Like most of you, even I am an ardent Vale fan. There was a time when the Italian master used to ride the Repsol Honda bikes and made winning a MotoGP championship look one of the easiest tasks in the world. Several times I saw the champ run off the tar, lose several positions on the grid, get back to business, overtake everyone who passed him in a matter of a couple of laps, and claim the top spot on the podium. His dominance had almost started make MotoGP look boring.
And then he shifted to Yamaha, and won his very first race on the new bike. The Doctor couldn’t do any wrong back then. Give him a Tobu cycle, and for all you know he would finish on the podium even with that piece of machinery. Back in the day, Rossi was the god of motorcycling and as it would seem, even the errors he made were just to give the opposition a slight hope to win, just to keep the matters interesting.

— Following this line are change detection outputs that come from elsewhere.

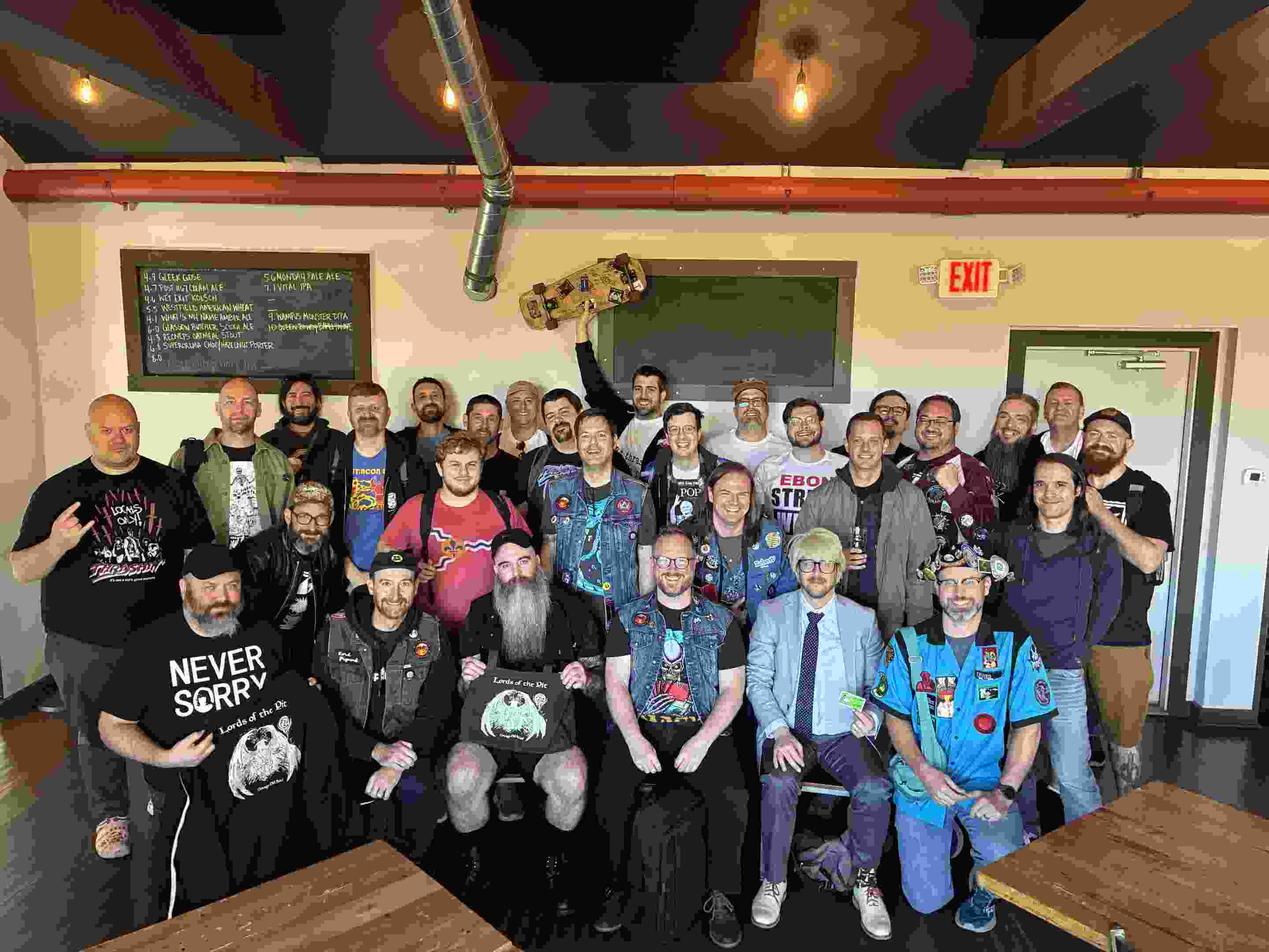
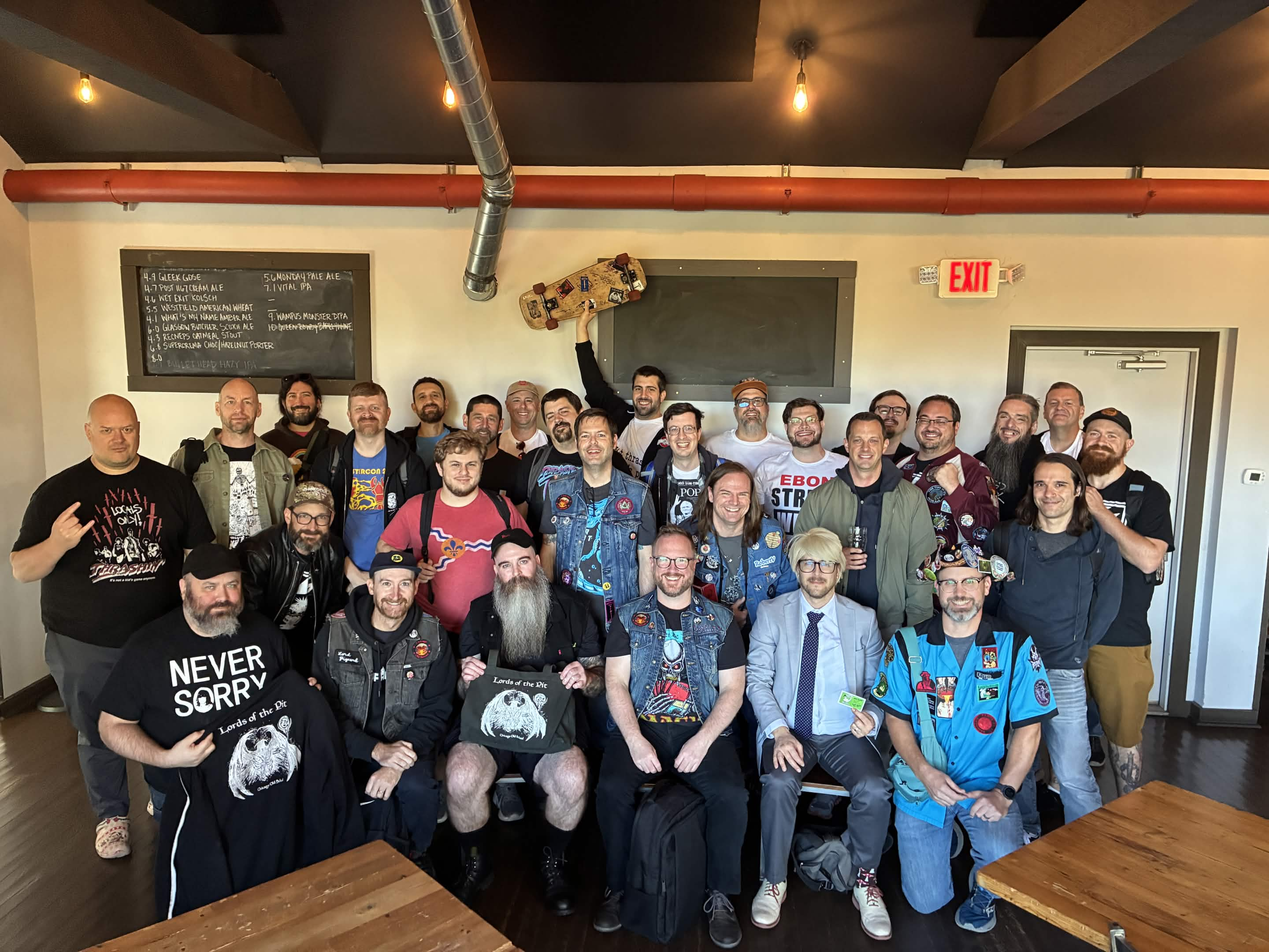
image 25 quality

diff --git a/_posts/2025-10-27-Thrash-Bash-5.md b/_posts/2025-10-27-Thrash-Bash-5.md
@@ -91,3 +91,5 @@ I don’t know about anybody else, but I always get super juiced for the next Th
 {% include figure.liquid loading="eager" path="assets/img/thrash5/25.jpg" class="img-fluid rounded z-depth-1" zoomable=true %}
 
 > "Breakin' is a memory. For wimps." -Hook
+
+{% include figure.liquid loading="eager" path="assets/img/thrash5/12.jpg" class="img-fluid rounded z-depth-1" zoomable=true %}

After winning the championship for an incredible five times from 2001 to 2005, Rossi, finally exhibited the first signs of being a human in 2006 when he lost the title to a rather undeserving Nicky Hayden. The story continued the next year too, when an extremely deserving Casey Stoner brought glory to Ducati by winning the championship.The Doctor came back in style in the next two years, bagging the championship again on the Yamaha, though not in the convincing fashion he is known for. Last year he lost the crown again to his courageous and talented team-mate Jorge Lorenzo, a racer who seems to have the makings of being a legend himself.
Now, in motorsport, you win some and you lose some. Rossi has pretty much dominated the sport like no-one else, and arguably has nothing more to prove. Arguably, mind you. The man has shifted to Ducati, a team which is known for the sheer brute force of its bikes, than their finesse or corner carving capabilities. And the gifted Italian seems to be struggling on the new bike. Not only are the bikes not as well sorted as their Japanese counterparts around the corners, they are being swallowed on the straights as well by the Hondas for a change.
The Doctor seems to have turned into a patient after his recent shoulder injury, and the lack of strength in that technically critical body part is preventing him from pushing 100 percent. A technically inferior bike, some really serious competition (Lorenzo, Stoner, Pedros – in that order), and some seriously better competing machinery – Rossi has never had the odds lined up against him so intimidatingly in his entire career. Or probably he had the machinery to make it look easy, back then. He has never looked as helpless and struggling as he does right now. The man who used to invariably be on pole position, is struggling to be among the top 8.
To add to the pressure, for the first time, he is racing for Ducati, which is nothing short of national team for him. His compatriot fans want him to ‘bring home the cup’ for them. In short, Rossi needs to win the championship on Ducati, and he needs to win it more than ever. To expect him to pull it off this very year would be unfair, but he has to make it happen in the 2012 season.
Would he be able to do it? Another question, how many world championships do you think Rossi has left in him? Do let us know your views.